■ AIM OF THE EXERCISE
Search the entries below for "grants" and copy each matching line.

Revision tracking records

- - - - - - -

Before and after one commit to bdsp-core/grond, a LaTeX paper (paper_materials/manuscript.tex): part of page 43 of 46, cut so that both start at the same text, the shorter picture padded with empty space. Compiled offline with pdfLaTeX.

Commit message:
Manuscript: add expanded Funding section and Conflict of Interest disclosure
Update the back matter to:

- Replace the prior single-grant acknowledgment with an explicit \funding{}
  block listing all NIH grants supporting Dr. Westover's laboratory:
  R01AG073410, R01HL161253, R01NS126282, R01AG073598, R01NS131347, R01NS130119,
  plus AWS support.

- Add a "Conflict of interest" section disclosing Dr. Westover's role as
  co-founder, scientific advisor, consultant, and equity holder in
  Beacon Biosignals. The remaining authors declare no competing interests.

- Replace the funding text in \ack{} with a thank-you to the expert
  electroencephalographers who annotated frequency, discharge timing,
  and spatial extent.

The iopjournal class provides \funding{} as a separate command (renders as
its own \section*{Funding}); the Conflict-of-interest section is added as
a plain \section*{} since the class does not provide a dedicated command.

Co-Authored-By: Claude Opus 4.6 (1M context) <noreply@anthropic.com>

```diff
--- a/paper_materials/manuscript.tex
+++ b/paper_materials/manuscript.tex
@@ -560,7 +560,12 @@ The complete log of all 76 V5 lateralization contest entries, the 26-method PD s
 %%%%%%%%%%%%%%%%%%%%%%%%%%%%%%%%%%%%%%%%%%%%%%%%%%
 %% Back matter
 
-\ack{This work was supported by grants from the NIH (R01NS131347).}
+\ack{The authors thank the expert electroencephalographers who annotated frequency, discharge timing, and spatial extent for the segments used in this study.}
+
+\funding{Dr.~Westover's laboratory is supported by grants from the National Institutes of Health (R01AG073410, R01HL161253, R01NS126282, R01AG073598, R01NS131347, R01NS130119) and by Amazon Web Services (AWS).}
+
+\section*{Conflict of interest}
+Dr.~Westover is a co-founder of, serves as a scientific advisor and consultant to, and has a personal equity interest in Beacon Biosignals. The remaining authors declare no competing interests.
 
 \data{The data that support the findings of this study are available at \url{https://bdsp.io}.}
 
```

- - - - - - -

■ ANSWER TO THIS PROBLEM
  block listing all NIH grants supporting Dr. Westover's laboratory:
-\ack{This work was supported by grants from the NIH (R01NS131347).}
+\funding{Dr.~Westover's laboratory is supported by grants from the National Institutes of Health (R01AG073410, R01HL161253, R01NS126282, R01AG073598, R01NS131347, R01NS130119) and by Amazon Web Services (AWS).}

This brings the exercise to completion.